Posted by: sjc | 21 April 2008 at 09:15 AM
The problem with using methanol,ethanol, natural gas, gas etc as a fuel for H2 engines,is that despite their hihg H2 contant, the fuel needs to be reformed (H2 cracked and liberated from C,O , N etc) these systems are complex, heavy and generally need long startup times. By the time you have built a reliable system, they are much heavier and costlier than a compressed tank. Compressed tanks have their own problems, simply doubling the space to get the range WILL pretty much eat up the full trunk of a vehicle- solid state materials are desirable in that they could improve the volumetric density and/or reduce operating pressure. Natural gas vehicles does not help long term, they still produce CO2 and geopolitically- the fuel still comes from a few areas ( it does nothing to achieve energy independence) which is just as important if not more so to the Gov as CO2 reductions

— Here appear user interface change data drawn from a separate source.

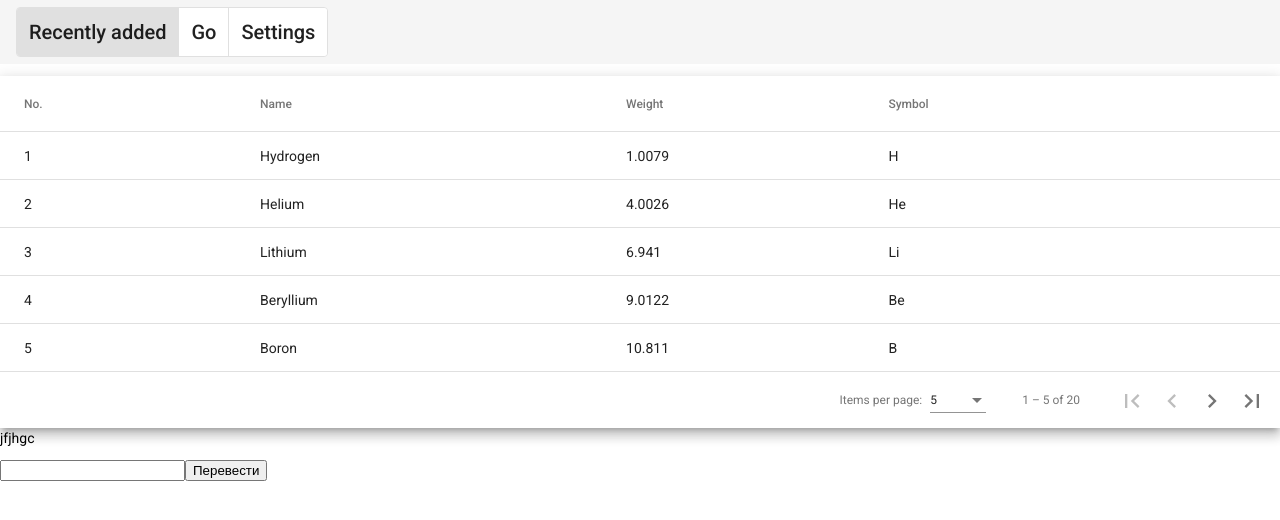
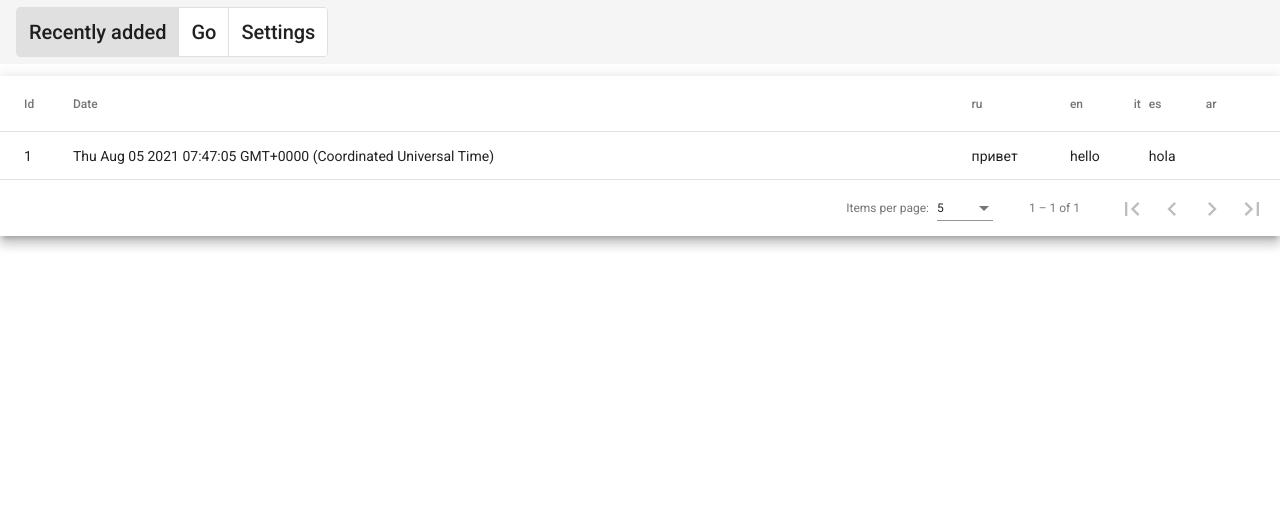
Before and after one commit to AleksVena/HomeWorks, an Angular app: page /recently-added in a window 1280 px wide. Shown: the top 520 px of the page. Built offline with nearby package versions, Linux system fonts and the light colour scheme.

Commit message:
fix: add table

```diff
--- a/angular.json
+++ b/angular.json
@@ -1,5 +1,8 @@
 {
   "$schema": "./node_modules/@angular/cli/lib/config/schema.json",
+  "cli": {
+    "analytics": "82cde586-d441-47ba-9025-d14981640938"
+  },
   "version": 1,
   "newProjectRoot": "projects",
   "projects": {
--- a/src/app/lib/translate.result.type.ts
+++ b/src/app/lib/translate.result.type.ts
@@ -1,9 +1,9 @@
-export interface ResponseData{
+export interface ResponseData {
     translatedText: string;
     match: number;
 }
 
-export interface Matches{
+export interface Matches {
     id: number;
     segment: string;
     translation: string;
@@ -11,23 +11,28 @@ export interface Matches{
     match: number;
 }
 
-export interface TranslateResult{
+export interface TranslateResult {
     responseStatus: number;
     responseData: ResponseData;
     matches: Matches[];
     responderId: string;
 }
 
-export interface Inputed{
+export interface Inputed {
     word: string;
 }
 
-export interface Translate{
+export interface Data {
+    lang: string;
+    text: string;
+}
+
+export interface Translate {
     id: number;
     date: Date;
-    ru: string;
-    en: string;
-    es: string;
-    it: string;
-    ar: string;
-  }
+    values: Data[];
+}
+
+export const languages: string[] = [
+    'ru', 'en', 'it', 'es', 'ar'
+];
--- a/src/app/recently-added/recently-added.component.html
+++ b/src/app/recently-added/recently-added.component.html
@@ -1,28 +1,19 @@
 <div class="mat-elevation-z8">
     <table mat-table [dataSource]="dataSource">
 
-        <!-- Position Column -->
-        <ng-container matColumnDef="position">
-            <th mat-header-cell *matHeaderCellDef> No. </th>
-            <td mat-cell *matCellDef="let element"> {{element.position}} </td>
+        <ng-container matColumnDef="Id">
+            <th mat-header-cell *matHeaderCellDef> Id </th>
+            <td mat-cell *matCellDef="let element"> {{element.id}} </td>
         </ng-container>
 
-        <!-- Name Column -->
-        <ng-container matColumnDef="name">
-            <th mat-header-cell *matHeaderCellDef> Name </th>
-            <td mat-cell *matCellDef="let element"> {{element.name}} </td>
+        <ng-container matColumnDef="Date">
+            <th mat-header-cell *matHeaderCellDef> Date </th>
+            <td mat-cell *matCellDef="let element"> {{element.date}} </td>
         </ng-container>
 
-        <!-- Weight Column -->
-        <ng-container matColumnDef="weight">
-            <th mat-header-cell *matHeaderCellDef> Weight </th>
-            <td mat-cell *matCellDef="let element"> {{element.weight}} </td>
-        </ng-container>
-
-        <!-- Symbol Column -->
-        <ng-container matColumnDef="symbol">
-            <th mat-header-cell *matHeaderCellDef> Symbol </th>
-            <td mat-cell *matCellDef="let element"> {{element.symbol}} </td>
+        <ng-container *ngFor="let item of languages" matColumnDef="{{item}}">
+            <th mat-header-cell *matHeaderCellDef> {{ item }} </th>
+            <td mat-cell *matCellDef="let element"> {{getTextByLang(item, element)}} </td>
         </ng-container>
 
         <tr mat-header-row *matHeaderRowDef="displayedColumns"></tr>
@@ -34,7 +25,7 @@
 </div>
 
 
-<p>jfjhgc</p>
+<!-- <p>jfjhgc</p>
 
 <input type="text" [(ngModel)]="inputed.word" name="name">
 <span>{{ inputed.word }}</span>
@@ -43,4 +34,4 @@
 
 <span *ngIf="result">
     {{result.translatedText}}
-</span>
+</span> -->
--- a/src/app/recently-added/recently-added.component.ts
+++ b/src/app/recently-added/recently-added.component.ts
@@ -2,7 +2,7 @@ import { Component, Input, OnInit, ViewChild } from '@angular/core';
 import { MatPaginator } from '@angular/material/paginator';
 import { MatTableDataSource } from '@angular/material/table';
 import { ApiService } from '../api.service';
-import { Inputed, ResponseData } from '../lib/translate.result.type';
+import { Inputed, languages, ResponseData, Translate } from '../lib/translate.result.type';
 
 
 @Component({
@@ -10,28 +10,32 @@ import { Inputed, ResponseData } from '../lib/translate.result.type';
   templateUrl: './recently-added.component.html',
   styleUrls: ['./recently-added.component.scss']
 })
-export class RecentlyAddedComponent  {
+export class RecentlyAddedComponent {
 
-  inputed: Inputed = {word: ""};
-  result: ResponseData = null as any;
+  languages = languages;
+  TranslateList: Translate[] = [
+    { id: 1, date: new Date(), values: [{ lang: "ru", text: "привет" }, { lang: "en", text: "hello" }, { lang: "es", text: "hola" }] }
+  ];
 
   constructor(private apiService: ApiService) { }
 
-    loadTranslate() {
-      this.apiService
-        .getTranslated(this.inputed.word, 'ru', 'en')
-        .pipe()
-        .subscribe(
-          (res) => {
-            this.result = null as any;
-            this.result = res.responseData;
-          }
+  // loadTranslate() {
+  //   this.apiService
+  //     .getTranslated(this.inputed.word, 'ru', 'en')
+  //     .pipe()
+  //     .subscribe(
+  //       (res) => {
+  //         this.result = null as any;
+  //         this.result = res.responseData;
+  //       }
 
-        );
-    }
+  //     );
+  // }
 
-    displayedColumns: string[] = ['position', 'name', 'weight', 'symbol'];
-  dataSource = new MatTableDataSource<PeriodicElement>(ELEMENT_DATA);
+
+
+  displayedColumns: string[] = ['Id', 'Date', ...languages];
+  dataSource = new MatTableDataSource<Translate>(this.TranslateList);
 
   @ViewChild(MatPaginator) paginator: MatPaginator = null as any;
 
@@ -39,36 +43,11 @@ export class RecentlyAddedComponent  {
     this.dataSource.paginator = this.paginator;
   }
 
+  getTextByLang(lang: string, data: Translate) {
+    if (!data) return "";
+    const item = data.values.filter(i => i.lang === lang);
+    if (!item || item.length === 0) return "";
+    return item[0].text;
+  }
+
 }
-
-
-
-export interface PeriodicElement {
-  name: string;
-  position: number;
-  weight: number;
-  symbol: string;
-}
-
-const ELEMENT_DATA: PeriodicElement[] = [
-  {position: 1, name: 'Hydrogen', weight: 1.0079, symbol: 'H'},
-  {position: 2, name: 'Helium', weight: 4.0026, symbol: 'He'},
-  {position: 3, name: 'Lithium', weight: 6.941, symbol: 'Li'},
-  {position: 4, name: 'Beryllium', weight: 9.0122, symbol: 'Be'},
-  {position: 5, name: 'Boron', weight: 10.811, symbol: 'B'},
-  {position: 6, name: 'Carbon', weight: 12.0107, symbol: 'C'},
-  {position: 7, name: 'Nitrogen', weight: 14.0067, symbol: 'N'},
-  {position: 8, name: 'Oxygen', weight: 15.9994, symbol: 'O'},
-  {position: 9, name: 'Fluorine', weight: 18.9984, symbol: 'F'},
-  {position: 10, name: 'Neon', weight: 20.1797, symbol: 'Ne'},
-  {position: 11, name: 'Sodium', weight: 22.9897, symbol: 'Na'},
-  {position: 12, name: 'Magnesium', weight: 24.305, symbol: 'Mg'},
-  {position: 13, name: 'Aluminum', weight: 26.9815, symbol: 'Al'},
-  {position: 14, name: 'Silicon', weight: 28.0855, symbol: 'Si'},
-  {position: 15, name: 'Phosphorus', weight: 30.9738, symbol: 'P'},
-  {position: 16, name: 'Sulfur', weight: 32.065, symbol: 'S'},
-  {position: 17, name: 'Chlorine', weight: 35.453, symbol: 'Cl'},
-  {position: 18, name: 'Argon', weight: 39.948, symbol: 'Ar'},
-  {position: 19, name: 'Potassium', weight: 39.0983, symbol: 'K'},
-  {position: 20, name: 'Calcium', weight: 40.078, symbol: 'Ca'},
-];
```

Posted by: H2 Storage Researcher | 21 April 2008 at 11:00 AM
Methane adsorption would be very useful. There is lots of methane about and it can be easily produced from agricultural waste.
It could be burned in conventional ICEs with little to no modification.
It would give you a second source of energy for transportation (after liquid HCs).
It is being flared off in some places - they might stop if there was a bigger market for it.
And it burns very cleanly, so would be good for use in cities.
And it could be used in PHEVs.
Posted by: mahonj | 21 April 2008 at 03:15 PM
I am an NG fan. I want to promote converting cars to dual fuel near my home. There are 10,000 commuter cars that drive 50 miles or more round trip 5 days per week. I think they would like $1 fuel instead of $4 fuel and it would clean the air. I would rather that they not drive so much at all, but one step at a time.
Posted by: sjc | 21 April 2008 at 08:23 PM
Right now a major supplier of methane is big oil. Both Shell and British Petroleum have expanding leases in pristine wilderness areas of the Canadian portion of the Flathead Valley (southeast corner BC into Montana). These coalbed methane wells are a high priority for oil but wreak eco-havoc on the landscape.
To increase methane as a general transport fuel must be preceded by sustainable production methods.
Posted by: gr | 22 April 2008 at 09:57 AM
We could run a million cars on NG and not increase the use of natural gas all that much. There are 7 million NG vehicles in the world and only 150,000 of them are in the U.S. I would guess most of those are large trucks and buses.
Honda started their NG efforts in fleet vehicles and then worked with FuelMaker to design and develop the Phill compressor for home use. The Honda Civic GX natural gas car is a very clean running automobile.
We can make methane from biomass, but to say we need cleaner sources before we do anything else may not be the way to go. Natural gas is used for so many things from home and building heating to electric power generation that a vast supply market is already there.
I would rather see more cars that run on natural gas that is cheaper and cleaner than continue to run on gasoline and diesel. We produce 85% of the natural gas that we use in the U.S., but we produce only about 30% of the oil that we use. 150 million cars are not going to convert to NG anytime soon if ever, but if it cleans the air and reduces oil imports, I think that it deserves consideration.
Posted by: sjc | 22 April 2008 at 12:08 PM